  1. Both my parents have Alzheimers plus a range of the usual oldie problems, so I’m a frequent flyer at our local equivalent and can vouch for your picture being accurate. Staff at the little cottage hospital round the corner know my folks well and can sort minor issues within minutes, but all the major equipment (X-Ray scanners etc.) was requisitioned for the “Centre of Excellence”, so it’s usually get seen in 10 minutes and a 5 minute exam here, then an extra half-hour high speed ambulance trip to the big place to check the diagnosis is correct (it always is), with 5-6 hour wait and no resolution until half a dozen doctors (all busy, all in different wings of the hospital) can agree.
    Most annoying thing is, a distant relative who was a contractor there literally became a millionaire from the contract, then retired. Obviously, when his family get sick or just want minor surgery they go private across the water. Catch his brood waiting in a queue or having to depend on the over-priced facilities his firm installed? Not in a million years!

    • The way it works here is that if you call for an ambulance, even for a cut knee, you have to be brought to the “local” hospital that accepts emergencies.  You will pass several hospitals but they apparently aren’t “centres of excellence”.  There is no choice of hospital, even if you have private insurance and are entitled to much better destinations.  There was a much nearer [and better] hospital where we would have been in and out in half an hour at most, but it wasn’t on the ambulance list.

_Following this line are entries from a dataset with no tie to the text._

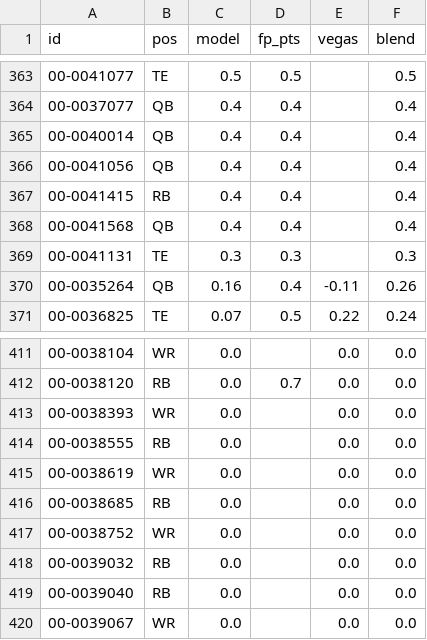
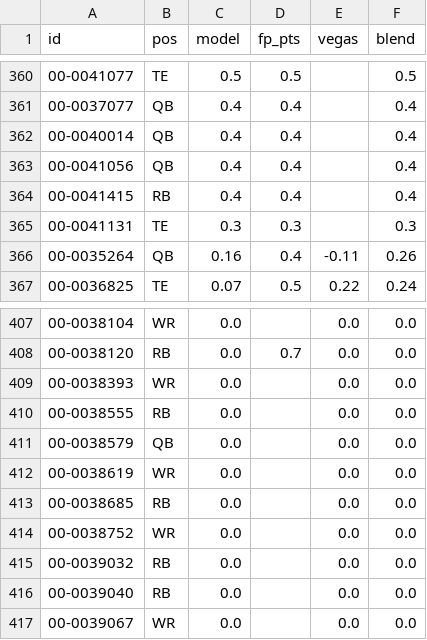
Before and after one commit to brockwilson132/startsit, a CSV file: history/ecr_2026_7.csv, drawn as a sheet; only a part is shown, gaps mark what is left out; removed rows and columns are numbered as before the commit, all else as after; the diff covers the shown part only; the diff names each change by its address in the sheet, - before the commit and + after, or states it on an @@ line.

```diff
--- a/history/ecr_2026_7.csv
+++ b/history/ecr_2026_7.csv
-row 368: 00-0041568 | QB | 0.4 | 0.4 |  | 0.4
+row 411: 00-0038579 | QB | 0.0 |  | 0.0 | 0.0
```
Also changed, not shown: 3 added rows and 3 removed rows elsewhere in this file, history/news_unparsed.csv.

  2. Yeah, we go through this every now and then, as I think you’re vaguely aware. My own herself — Dorian — is plagued with health issues that have her out to the main hospital about once per week for checks and follow-up, and an ambulance ride seems to be at least an annual event.So different here. We have about 18 hospitals right in the greater San Francisco area, and the law of the land says you can go to any of the emergency rooms for treatment. The last time we went, the ambulance driver asked me which one we’d like, since there are two that are about the same distance but in opposite directions. I opted for the one “that-a-way,” and pointed. “whoosh!” and we were off, but no siren. Her condition wasn’t life-threatening, as we’d called due to sharp, stabbing pains, so he took it at the speed of traffic while his partner in the back gave her some drugs that sounded like fun to have but would be quite illegal for us to have around the house.Darn it, I always enjoy a nice siren and flashy light ride through the city with everyone pulling over for us. That’s only happened once.The ER wasn’t anywhere near the chaos you experienced. In short order, they had a private little room for her and I had a chair so I could wait bedside. I knew enough this time to bring my own pillow because they don’t provide them for guests of the patient. I got much better sleep than I had on previous trips. I’d be awakened by the occasional doctor or nurse who’d wander in and wake her to take vitals or adjust the IV or what-not.We were finally discharged at about five in the morning and got a taxi home.She and I personally get a form of socialized medicine here that pales in comparison to Ireland, the UK, Canada, ETC., in that she’s on “Medicaid” because of all her issues, and I’m a naval veteran so I get all my care at the local Veteran’s Administration Hospital (VA) which is fairly top-notch.Most people we know around here don’t fare so well, though. The US has a pretty fucked-up healthcare system, as I’m sure you’ve read about.
    Here’s hoping your herself feels better soon, she sure has a great carer, albeit he’s a little cranky at times 🙂

    • We have private health insurance which costs [almost literally] an arm and a leg.  We are entitled to use private hospitals which use the latest equipment and have all the specialists.  As an example of the benefits, Herself went in for an examination and they suspected a possibility of cancer.  She was immediately rushed off for scans and tests.  Luckily she got the all clear and we were on our way home after a couple of hours.  On the other hand, if she had gone to a public hospital she either wouldn’t have been diagnosed or would have ended up with a stay of several days before a scanner became available.

  3. Why the hell aren’t there any paragraph breaks? I had plenty in my long comment above, but they all disappeared when I posted. Geez whiz.
    Sorry it’s one huge block of text. I didn’t post it that way.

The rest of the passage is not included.